(Stored data)
===

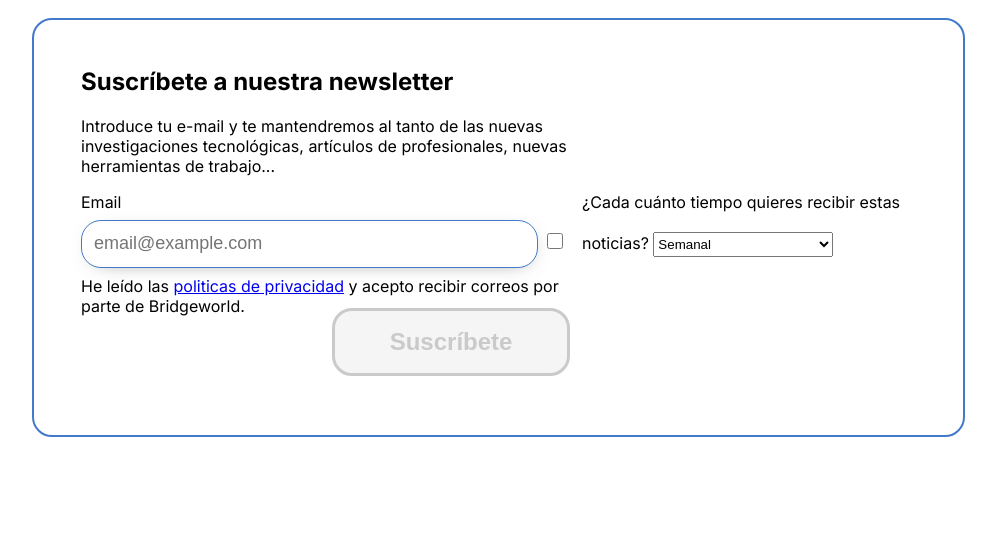
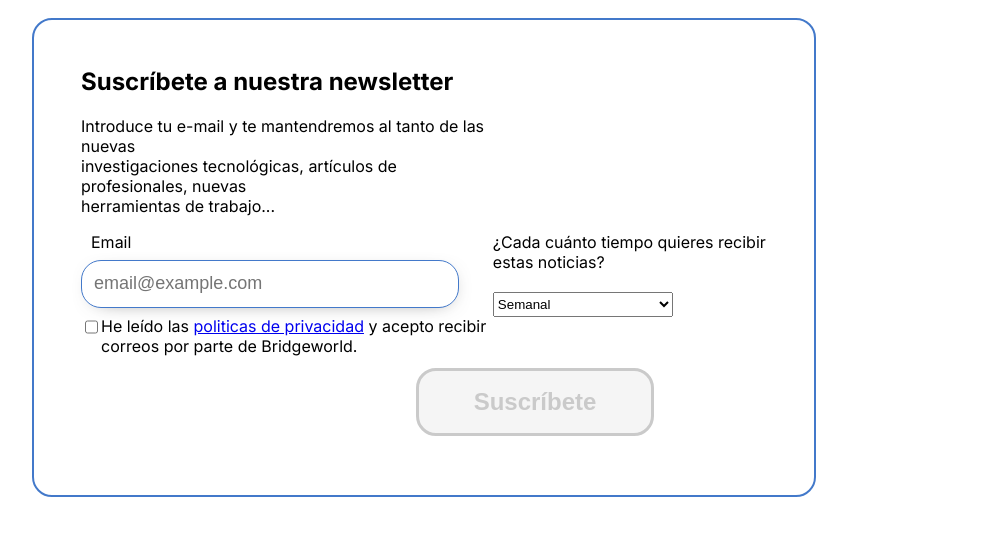
Before and after one commit to gmirg/tallerUX, a plain HTML site: page index.html in a window 1280 px wide. Shown: the part 209-744 px from the top of the page, without its empty margins (36-1032 px from the left). Drawn offline with Linux system fonts and the light colour scheme.

Commit message:
botones,correo y alineacion

```diff
--- a/index.html
+++ b/index.html
@@ -18,20 +18,24 @@
     <div class="principal">
         <div class="title">
             <h2>Suscríbete a nuestra newsletter</h2>
-            <p>Introduce tu e-mail y te mantendremos al tanto de las nuevas investigaciones tecnológicas,
+            <p>Introduce tu e-mail y te mantendremos al tanto de las nuevas <br> investigaciones tecnológicas,
                 artículos de
                 profesionales, nuevas <br> herramientas de trabajo...</p>
         </div>
         <form class="forms">
             <div class="email-box">
                 <label for="email" class="tituloEmail">Email</label>
-                <input type="email" id="filled" name="email" placeholder="email@example.com" class="email"
+                <input type="email" id="filled" name="email" placeholder="email@example.com" style="color: #1147b5" class="email"
                     onkeyup="enableSubmit(this)"></input>
-                <input type="checkbox" name="checkbox" class="check">
-                <label for="checkbox" >He leído las <a href="https://www.thebridge.tech/politica-privacidad" target="_blank">politicas
-                        de privacidad</a> y acepto recibir correos por parte de
-                    Bridgeworld.</label>
+                <div class="politica">
+                    <input type="checkbox" name="checkbox" class="check">
+                    <label for="checkbox">He leído las <a href="https://www.thebridge.tech/politica-privacidad"
+                            target="_blank">politicas
+                            de privacidad</a> y acepto recibir correos por parte de
+                        Bridgeworld.</label>
+                </div>
                 <input type="submit" value="Suscríbete" class="suscribete" disabled>
+
             </div>
             <div class="select">
                 <label>¿Cada cuánto tiempo quieres recibir estas noticias?</label>
--- a/styles.css
+++ b/styles.css
@@ -10,7 +10,7 @@ body {
     border: 2px solid #4379CA;
     border-radius: 20px;
     padding: 47px;
-    width: 73%;
+    width: 60%;
 }
 
 .forms {
@@ -22,15 +22,15 @@ body {
     width: 60%;
 }
 
-.email-box label {
-    font-size: 16px
-    hei;
+.email-box {
+    display: flex;
+    flex-direction: column;
 }
 
-.select {
-    width: 40%;
+.email-box label {
+    font-size: 16px hei;
+}
 
-}
 
 h1 {
     color: #4379CA;
@@ -49,11 +49,11 @@ p {
 }
 
 .suscribete {
-    background-color:#4379CA ;
+    background-color: #4379CA;
     border: none;
-    color :#fff ;
+    color: #fff;
     border-radius: 20px;
-
+    margin-left: 400px;
     width: 238px;
     height: 68px;
     font-size: 24px;
@@ -62,19 +62,24 @@ p {
     float: right;
     margin: 12px;
 }
+
+
 .suscribete:disabled {
     background-color: #f5f5f5;
     color: #CACACA;
     border: #CACACA solid;
 }
+
 .suscribete:hover:enabled {
     background-color: #A1BEE9;
     color: #0A3C87;
 }
+
 .suscribete:active:enabled {
     background-color: #0C2E62;
     color: white;
 }
+
 .email {
     border: solid 1px #4379CA;
     border-radius: 20px;
@@ -91,33 +96,21 @@ p {
 }
 
 .email:hover {
-    border: solid 1px #4379CA;
-    border-radius: 20px;
-    width: 643px;
-    height: 44px;
-    padding-left: 12px;
-    font-size: large;
-    box-shadow: 10px 10px 20px -14px rgba(0, 0, 0, 0.75);
-    -webkit-box-shadow: 10px 10px 20px -14px rgba(0, 0, 0, 0.75);
-    -moz-box-shadow: 10px 10px 20px -14px rgba(0, 0, 0, 0.75);
-    margin: 8px 0;
-    background-color:  #4379CA;
+    background-color: #f5f5f5;
+    border: 2px solid #1147b5;
 
 }
 
-.email:visited{
-    border: solid 1px #4379CA;
-    border-radius: 20px;
-    width: 643px;
-    height: 44px;
-    padding-left: 12px;
-    font-size: large;
-    box-shadow: 10px 10px 20px -14px rgba(0, 0, 0, 0.75);
-    -webkit-box-shadow: 10px 10px 20px -14px rgba(0, 0, 0, 0.75);
-    -moz-box-shadow: 10px 10px 20px -14px rgba(0, 0, 0, 0.75);
-    margin: 8px 0;
-    background-color: #17ca23;
+
+.email:hover:enabled {
+    background-color: #A1BEE9;
+    color: #0A3C87;
 }
+
+.email-box .suscribete {
+    margin-left: 335px;
+}
+
 
 
 .check {
@@ -130,3 +123,14 @@ p {
     height: 25px;
     margin-top: 20px;
 }
+
+
+
+.politica {
+    display: flex;
+    flex-direction: row;
+}
+
+.tituloEmail {
+    margin-left: 10px;
+}
```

===

WHAT THE EXERCISE ASKS
Find the string "background" in the lines above and count those lines. Give only that count.

SOLUTION TO THIS TASK
9